Work competition doesn’t mean putting other women down
It began about four years ago for me, but one could say that it became an issue for womankind after World War II, when men returned home and rained on our professional parade, so to speak.
I’m talking about female competition in the workplace, and if you’re like me, you cringe at the thought. As feminists and girl’s girls, we hate to think that this is a real occurrence in our professional spheres, especially considering all it has taken for us to get to where we are today. But alas, it does exist, and if we’ve learned anything from our history, we know that this is just one of many reactions to—drum roll, please—the patriarchy! Yep, it strikes again, and the crazy thing is that sometimes, we act accordingly without even knowing it! I say this because it happened to me, like, Invasion of the Bodysnatchers or something. I didn’t know I was feeding into the thing I hated most—workplace competition between women.
In 2010, I was working in the child care field, which is predominantly female but has its sprinklings of males here and there. This was where I was first told to “stop acting insubordinately” by my boss, also female. Fast forward four years and I am getting a “talking to” by my male boss because of a “condescending” note written to my female coworkers. Imagine my surprise! I was competitive, and still am. You could say I was raised to be, having been an athlete since the sprite, young age of five years old. It’s in my DNA, my make-up, and it’s what often makes me successful, believe it or not. It’s a part of myself that I embrace. So, imagine my horror when it started to get me in trouble at work. My pride was out of control, as I could easily justify all of my actions and thought I knew what was best for the company at all times. The terrifying part was that I wasn’t even cognizant of it happening; I was on HBIC auto-pilot and had alienated myself in the process. It wasn’t until I overheard my coworker explaining female support to a student that I finally got it:
“If I see a job posting that suits my girl, I’ll send it to her even if I want it, too. I figure, if it’s meant to be mine, it will be, no matter who applies; and I want us both to be successful.”
Why was this a novel idea for me?! I wasn’t sure, but it was. Perhaps it was my athletic grooming or simply immaturity, but it was new. I felt embarrassed and like I didn’t even know myself. As someone who had worked since turning fifteen, my professionalism meant the world to me and I was discovering that I wasn’t showing much of it at all. It got me thinking.

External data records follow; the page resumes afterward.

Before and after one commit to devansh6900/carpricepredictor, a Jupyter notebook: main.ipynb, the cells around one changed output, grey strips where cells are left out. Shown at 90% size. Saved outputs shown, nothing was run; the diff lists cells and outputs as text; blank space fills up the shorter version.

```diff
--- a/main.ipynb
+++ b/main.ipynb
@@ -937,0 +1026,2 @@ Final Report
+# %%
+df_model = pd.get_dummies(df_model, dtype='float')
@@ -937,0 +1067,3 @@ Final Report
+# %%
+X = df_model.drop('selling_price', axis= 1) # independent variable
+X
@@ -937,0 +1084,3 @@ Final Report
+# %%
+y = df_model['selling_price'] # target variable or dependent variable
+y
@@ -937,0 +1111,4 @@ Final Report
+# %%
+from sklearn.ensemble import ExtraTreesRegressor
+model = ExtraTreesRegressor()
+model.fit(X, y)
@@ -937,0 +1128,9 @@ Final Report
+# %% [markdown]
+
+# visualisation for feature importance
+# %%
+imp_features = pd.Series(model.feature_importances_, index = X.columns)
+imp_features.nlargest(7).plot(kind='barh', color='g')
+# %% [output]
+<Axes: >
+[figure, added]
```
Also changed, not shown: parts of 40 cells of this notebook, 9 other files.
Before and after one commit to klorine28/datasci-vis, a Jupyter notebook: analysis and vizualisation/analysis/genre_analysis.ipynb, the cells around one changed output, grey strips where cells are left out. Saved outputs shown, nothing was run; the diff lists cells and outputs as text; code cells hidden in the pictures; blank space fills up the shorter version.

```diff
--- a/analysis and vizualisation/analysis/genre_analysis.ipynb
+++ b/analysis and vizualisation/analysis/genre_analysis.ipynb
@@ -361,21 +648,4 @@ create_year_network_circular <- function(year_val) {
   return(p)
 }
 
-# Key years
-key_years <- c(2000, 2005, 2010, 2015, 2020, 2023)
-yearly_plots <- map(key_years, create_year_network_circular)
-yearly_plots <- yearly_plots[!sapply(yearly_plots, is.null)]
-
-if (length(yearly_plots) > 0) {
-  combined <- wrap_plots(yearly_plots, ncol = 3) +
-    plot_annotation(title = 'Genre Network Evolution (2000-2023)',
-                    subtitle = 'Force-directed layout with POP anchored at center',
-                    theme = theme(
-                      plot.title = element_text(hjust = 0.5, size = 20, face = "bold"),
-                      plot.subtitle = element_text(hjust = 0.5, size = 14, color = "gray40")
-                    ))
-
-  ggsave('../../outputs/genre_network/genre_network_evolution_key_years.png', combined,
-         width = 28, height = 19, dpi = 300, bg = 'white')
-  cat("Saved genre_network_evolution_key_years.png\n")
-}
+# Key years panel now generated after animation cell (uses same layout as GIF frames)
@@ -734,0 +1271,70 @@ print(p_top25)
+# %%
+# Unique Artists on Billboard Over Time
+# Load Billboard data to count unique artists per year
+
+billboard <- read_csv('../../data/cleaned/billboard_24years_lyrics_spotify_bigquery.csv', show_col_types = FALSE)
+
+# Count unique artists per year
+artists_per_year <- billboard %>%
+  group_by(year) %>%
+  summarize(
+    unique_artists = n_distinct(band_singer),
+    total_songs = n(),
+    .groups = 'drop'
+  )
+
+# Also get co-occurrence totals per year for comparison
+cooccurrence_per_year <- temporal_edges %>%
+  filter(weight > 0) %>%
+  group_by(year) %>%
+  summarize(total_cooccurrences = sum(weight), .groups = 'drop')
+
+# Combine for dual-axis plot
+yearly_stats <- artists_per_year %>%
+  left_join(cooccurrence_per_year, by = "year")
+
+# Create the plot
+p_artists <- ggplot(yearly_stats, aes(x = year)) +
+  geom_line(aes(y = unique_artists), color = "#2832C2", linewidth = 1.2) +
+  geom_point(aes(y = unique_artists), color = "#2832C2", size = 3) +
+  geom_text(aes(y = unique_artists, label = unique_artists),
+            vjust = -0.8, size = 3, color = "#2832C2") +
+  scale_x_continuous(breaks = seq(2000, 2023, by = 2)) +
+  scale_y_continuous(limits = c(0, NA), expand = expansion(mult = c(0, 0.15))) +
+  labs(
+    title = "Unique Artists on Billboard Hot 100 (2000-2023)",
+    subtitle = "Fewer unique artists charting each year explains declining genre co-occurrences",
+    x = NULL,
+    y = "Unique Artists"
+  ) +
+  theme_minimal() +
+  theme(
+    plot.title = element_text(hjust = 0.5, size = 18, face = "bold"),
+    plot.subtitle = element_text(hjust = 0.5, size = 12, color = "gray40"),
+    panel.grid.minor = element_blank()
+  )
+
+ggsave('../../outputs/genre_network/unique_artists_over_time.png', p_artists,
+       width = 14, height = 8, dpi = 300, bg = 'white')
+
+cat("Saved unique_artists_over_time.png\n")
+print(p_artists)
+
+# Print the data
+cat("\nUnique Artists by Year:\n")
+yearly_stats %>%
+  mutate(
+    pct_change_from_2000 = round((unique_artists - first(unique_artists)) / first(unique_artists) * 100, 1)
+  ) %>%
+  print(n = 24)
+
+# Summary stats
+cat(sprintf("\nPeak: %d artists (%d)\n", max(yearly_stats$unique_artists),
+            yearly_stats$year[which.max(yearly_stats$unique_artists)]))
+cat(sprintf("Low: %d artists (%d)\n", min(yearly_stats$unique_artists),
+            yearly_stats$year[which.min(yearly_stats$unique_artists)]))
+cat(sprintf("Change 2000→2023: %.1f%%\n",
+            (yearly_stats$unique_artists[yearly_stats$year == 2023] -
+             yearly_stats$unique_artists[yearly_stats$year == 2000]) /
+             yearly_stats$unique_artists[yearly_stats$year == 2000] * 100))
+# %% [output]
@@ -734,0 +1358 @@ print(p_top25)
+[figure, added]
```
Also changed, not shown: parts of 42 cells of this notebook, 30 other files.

Now, though I was often blind to my own competitiveness at work, I did see it around me; I knew that it wasn’t just me that was acting counterproductively for the female cause. It must be something bigger, I thought. And, it was. Pardon the Women’s Studies lecture that is about to happen, but it truly explains a lot (and, if you relate to me at all, it’ll make you feel a little less crazy).
We are all familiar with gender inequality in the workplace. Heck! We’re still fighting for that remaining 20% or so difference in pay. Institutionally, males have been dominant and continue to be in most professional fields. As workin’ girls, this is one of those unfortunate evils that we have to accept because we feel we can’t necessarily change it on our own, which leads to this low self-efficacy where we think that typical, “male jobs” are off limits (cue narrowing of scope). This makes us frustrated, and naturally so! It’s a feeling of confinement and limitation, like a mouse in a box scratching the sides for its way out. Here we are, trying to make a name for ourselves and climb the ladder to nowhere.
Because our resources and opportunities are often limited against that of a man, it seems to become a game of survival to beat out the other women in order to get noticed by the man at the top. (Sound familiar? We do this with beauty and fashion, too). And like animals fighting for scraps, women often resort to passive-aggressiveness, condescension, and downplaying of the skills of women around them to obtain that bit of praise or promotion.
. . . But what if we did the complete opposite?
What if, instead of shutting down other women at work, we lift them up and do what my coworker does? I can’t help but think it would eliminate the “catty” stereotype that men often use against us. I’m still in the process of imagining what female solidarity looks like in the workplace, but from what I can put together, it looks a whole lot like what our feminist “foremothers” would have wanted.
So. What did this woman learn? I learned that it is not wrong to be competitive, but how I utilize competitiveness can be the difference between lifting myself up and keeping another woman down. I learned that my credentials will speak for themselves, so the best way to get ahead is to challenge myself more and perfect my individual work, not tarnish the work of others. Most importantly, I learned that it’s okay to notice a personal fault like this one, because it leads to a breakthrough. . . and maybe even a snappy little article.
Laurel Vozely is a writer, creative vagabond, and active feminist from the Golden State who believes in living a life as bold as a fuchsia lip. With a background in Psychology, she plans on effectively reading your minds and writing pieces that speak to you. When she isn’t telecommunicating, she doubles as a Marketing Assistant who dreams of becoming an editor and “coffee table book” author one day. She invites you to follow her on Twitter @laurelvozely and engage in her daily musings on laurelvozely.wordpress.com.